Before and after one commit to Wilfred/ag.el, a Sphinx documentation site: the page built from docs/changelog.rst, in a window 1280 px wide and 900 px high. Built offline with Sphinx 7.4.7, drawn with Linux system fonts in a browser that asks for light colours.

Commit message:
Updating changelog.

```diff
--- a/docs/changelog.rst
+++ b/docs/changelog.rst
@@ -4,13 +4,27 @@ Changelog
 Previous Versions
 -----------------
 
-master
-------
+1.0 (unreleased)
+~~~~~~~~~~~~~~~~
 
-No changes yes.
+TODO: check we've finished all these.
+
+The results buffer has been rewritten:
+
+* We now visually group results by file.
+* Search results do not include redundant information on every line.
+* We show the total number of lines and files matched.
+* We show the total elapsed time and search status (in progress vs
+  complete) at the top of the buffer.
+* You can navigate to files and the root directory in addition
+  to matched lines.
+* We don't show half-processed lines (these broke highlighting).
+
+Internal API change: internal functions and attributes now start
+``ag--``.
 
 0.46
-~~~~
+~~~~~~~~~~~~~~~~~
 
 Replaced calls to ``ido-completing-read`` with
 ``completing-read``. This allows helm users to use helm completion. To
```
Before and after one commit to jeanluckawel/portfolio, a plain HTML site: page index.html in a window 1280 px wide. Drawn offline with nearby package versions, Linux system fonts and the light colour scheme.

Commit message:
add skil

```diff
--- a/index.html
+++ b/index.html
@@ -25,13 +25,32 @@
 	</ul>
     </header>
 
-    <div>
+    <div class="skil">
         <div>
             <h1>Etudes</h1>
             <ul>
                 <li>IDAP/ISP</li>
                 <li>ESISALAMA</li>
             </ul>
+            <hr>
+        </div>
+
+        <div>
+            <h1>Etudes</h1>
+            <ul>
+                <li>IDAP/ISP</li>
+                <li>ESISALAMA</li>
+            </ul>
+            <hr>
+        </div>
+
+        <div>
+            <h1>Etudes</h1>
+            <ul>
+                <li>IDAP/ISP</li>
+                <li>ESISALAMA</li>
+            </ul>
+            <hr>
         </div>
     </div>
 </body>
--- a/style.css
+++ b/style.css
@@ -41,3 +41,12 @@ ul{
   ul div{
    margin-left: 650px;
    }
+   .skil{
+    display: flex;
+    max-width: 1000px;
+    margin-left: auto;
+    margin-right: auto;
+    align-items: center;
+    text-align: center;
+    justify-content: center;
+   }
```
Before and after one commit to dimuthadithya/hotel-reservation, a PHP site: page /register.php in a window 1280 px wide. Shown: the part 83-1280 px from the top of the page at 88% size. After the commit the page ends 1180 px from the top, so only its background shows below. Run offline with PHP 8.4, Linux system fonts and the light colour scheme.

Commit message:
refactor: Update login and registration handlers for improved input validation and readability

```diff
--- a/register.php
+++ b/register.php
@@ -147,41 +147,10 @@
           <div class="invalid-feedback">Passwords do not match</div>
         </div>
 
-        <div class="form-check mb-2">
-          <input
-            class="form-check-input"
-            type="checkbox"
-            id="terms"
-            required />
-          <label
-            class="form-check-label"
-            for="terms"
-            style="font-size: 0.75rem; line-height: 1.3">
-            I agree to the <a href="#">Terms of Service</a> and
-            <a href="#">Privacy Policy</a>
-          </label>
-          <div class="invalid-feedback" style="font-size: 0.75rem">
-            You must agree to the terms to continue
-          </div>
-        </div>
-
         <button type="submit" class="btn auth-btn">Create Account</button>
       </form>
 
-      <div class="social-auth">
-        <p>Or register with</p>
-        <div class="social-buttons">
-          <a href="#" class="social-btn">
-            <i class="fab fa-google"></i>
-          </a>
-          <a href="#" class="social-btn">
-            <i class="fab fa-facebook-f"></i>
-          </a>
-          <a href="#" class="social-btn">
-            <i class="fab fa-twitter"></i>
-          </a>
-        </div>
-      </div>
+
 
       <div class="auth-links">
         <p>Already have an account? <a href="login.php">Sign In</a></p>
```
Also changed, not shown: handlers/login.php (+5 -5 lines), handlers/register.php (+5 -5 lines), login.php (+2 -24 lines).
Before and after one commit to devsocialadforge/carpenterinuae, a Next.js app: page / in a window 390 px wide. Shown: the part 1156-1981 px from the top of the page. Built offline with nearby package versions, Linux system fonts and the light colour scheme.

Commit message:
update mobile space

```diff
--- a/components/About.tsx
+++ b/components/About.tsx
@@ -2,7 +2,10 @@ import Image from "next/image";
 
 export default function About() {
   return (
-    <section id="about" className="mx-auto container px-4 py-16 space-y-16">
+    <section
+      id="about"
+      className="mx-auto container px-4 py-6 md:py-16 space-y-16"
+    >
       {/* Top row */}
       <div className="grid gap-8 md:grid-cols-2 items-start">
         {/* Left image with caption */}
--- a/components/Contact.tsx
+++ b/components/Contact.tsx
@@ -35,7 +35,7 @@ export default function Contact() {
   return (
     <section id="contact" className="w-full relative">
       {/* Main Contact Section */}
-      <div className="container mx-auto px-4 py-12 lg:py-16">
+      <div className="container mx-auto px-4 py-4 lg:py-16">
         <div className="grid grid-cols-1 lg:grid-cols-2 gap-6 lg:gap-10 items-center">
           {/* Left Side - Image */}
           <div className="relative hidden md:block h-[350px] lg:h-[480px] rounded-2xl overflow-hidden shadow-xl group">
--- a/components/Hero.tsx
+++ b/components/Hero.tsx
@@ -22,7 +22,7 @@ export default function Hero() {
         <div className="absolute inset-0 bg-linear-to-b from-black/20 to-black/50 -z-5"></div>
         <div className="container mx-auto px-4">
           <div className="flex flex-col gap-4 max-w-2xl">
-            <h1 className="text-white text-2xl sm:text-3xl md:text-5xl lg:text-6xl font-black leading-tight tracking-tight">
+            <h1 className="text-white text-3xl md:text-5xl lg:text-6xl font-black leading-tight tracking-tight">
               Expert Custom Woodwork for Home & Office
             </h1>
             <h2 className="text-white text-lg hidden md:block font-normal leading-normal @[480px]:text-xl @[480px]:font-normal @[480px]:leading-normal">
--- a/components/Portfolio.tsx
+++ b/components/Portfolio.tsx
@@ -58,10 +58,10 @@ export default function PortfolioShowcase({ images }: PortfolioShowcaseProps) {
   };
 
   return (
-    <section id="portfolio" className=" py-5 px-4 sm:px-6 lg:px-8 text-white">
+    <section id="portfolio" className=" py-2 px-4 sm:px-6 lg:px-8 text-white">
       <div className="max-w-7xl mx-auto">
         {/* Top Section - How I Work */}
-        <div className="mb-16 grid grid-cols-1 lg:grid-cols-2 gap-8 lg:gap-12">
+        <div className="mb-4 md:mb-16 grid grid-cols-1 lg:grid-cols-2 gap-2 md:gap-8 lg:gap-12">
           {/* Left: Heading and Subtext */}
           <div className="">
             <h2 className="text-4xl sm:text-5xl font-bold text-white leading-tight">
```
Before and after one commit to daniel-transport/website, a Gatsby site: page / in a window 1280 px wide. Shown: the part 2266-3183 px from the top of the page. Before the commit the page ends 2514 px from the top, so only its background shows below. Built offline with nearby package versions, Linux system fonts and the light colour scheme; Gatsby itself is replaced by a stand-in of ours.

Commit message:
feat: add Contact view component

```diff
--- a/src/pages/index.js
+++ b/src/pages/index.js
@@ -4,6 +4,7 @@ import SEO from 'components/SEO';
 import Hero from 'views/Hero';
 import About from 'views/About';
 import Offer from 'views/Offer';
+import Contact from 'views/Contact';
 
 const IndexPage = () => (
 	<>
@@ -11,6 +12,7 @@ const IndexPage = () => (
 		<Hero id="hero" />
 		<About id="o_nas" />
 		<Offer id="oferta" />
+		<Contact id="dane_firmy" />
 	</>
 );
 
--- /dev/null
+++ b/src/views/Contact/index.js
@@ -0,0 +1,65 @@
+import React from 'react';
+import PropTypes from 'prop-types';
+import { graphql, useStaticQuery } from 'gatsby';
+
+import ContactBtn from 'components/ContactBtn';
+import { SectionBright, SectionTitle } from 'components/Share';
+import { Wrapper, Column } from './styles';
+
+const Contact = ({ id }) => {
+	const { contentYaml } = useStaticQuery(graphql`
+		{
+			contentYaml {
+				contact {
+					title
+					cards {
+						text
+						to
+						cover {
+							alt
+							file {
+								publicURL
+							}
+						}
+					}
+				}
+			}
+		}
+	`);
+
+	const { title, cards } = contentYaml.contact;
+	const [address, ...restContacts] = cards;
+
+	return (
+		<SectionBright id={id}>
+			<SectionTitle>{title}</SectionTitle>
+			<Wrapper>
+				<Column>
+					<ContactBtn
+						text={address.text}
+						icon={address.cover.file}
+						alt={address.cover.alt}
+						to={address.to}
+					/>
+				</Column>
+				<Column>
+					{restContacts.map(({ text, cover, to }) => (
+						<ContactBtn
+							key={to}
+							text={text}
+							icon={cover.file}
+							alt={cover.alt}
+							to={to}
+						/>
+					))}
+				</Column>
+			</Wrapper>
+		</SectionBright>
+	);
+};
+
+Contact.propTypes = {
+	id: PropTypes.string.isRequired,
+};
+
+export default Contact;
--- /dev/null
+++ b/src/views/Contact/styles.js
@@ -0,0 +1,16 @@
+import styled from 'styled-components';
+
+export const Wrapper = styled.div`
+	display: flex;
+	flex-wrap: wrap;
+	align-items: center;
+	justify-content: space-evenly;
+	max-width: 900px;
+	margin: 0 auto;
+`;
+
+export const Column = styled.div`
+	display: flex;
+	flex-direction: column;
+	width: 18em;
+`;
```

********

REQUIRED ACTION -
Above are the entries; copy every line among them that contains the word "with".

EXERCISE RESPONSE -
Before and after one commit to Wilfred/ag.el, a Sphinx documentation site: the page built from docs/changelog.rst, in a window 1280 px wide and 900 px high. Built offline with Sphinx 7.4.7, drawn with Linux system fonts in a browser that asks for light colours.
 Replaced calls to ``ido-completing-read`` with
Before and after one commit to jeanluckawel/portfolio, a plain HTML site: page index.html in a window 1280 px wide. Drawn offline with nearby package versions, Linux system fonts and the light colour scheme.
Before and after one commit to dimuthadithya/hotel-reservation, a PHP site: page /register.php in a window 1280 px wide. Shown: the part 83-1280 px from the top of the page at 88% size. After the commit the page ends 1180 px from the top, so only its background shows below. Run offline with PHP 8.4, Linux system fonts and the light colour scheme.
-        <p>Or register with</p>
Before and after one commit to devsocialadforge/carpenterinuae, a Next.js app: page / in a window 390 px wide. Shown: the part 1156-1981 px from the top of the page. Built offline with nearby package versions, Linux system fonts and the light colour scheme.
         {/* Left image with caption */}
Before and after one commit to daniel-transport/website, a Gatsby site: page / in a window 1280 px wide. Shown: the part 2266-3183 px from the top of the page. Before the commit the page ends 2514 px from the top, so only its background shows below. Built offline with nearby package versions, Linux system fonts and the light colour scheme; Gatsby itself is replaced by a stand-in of ours.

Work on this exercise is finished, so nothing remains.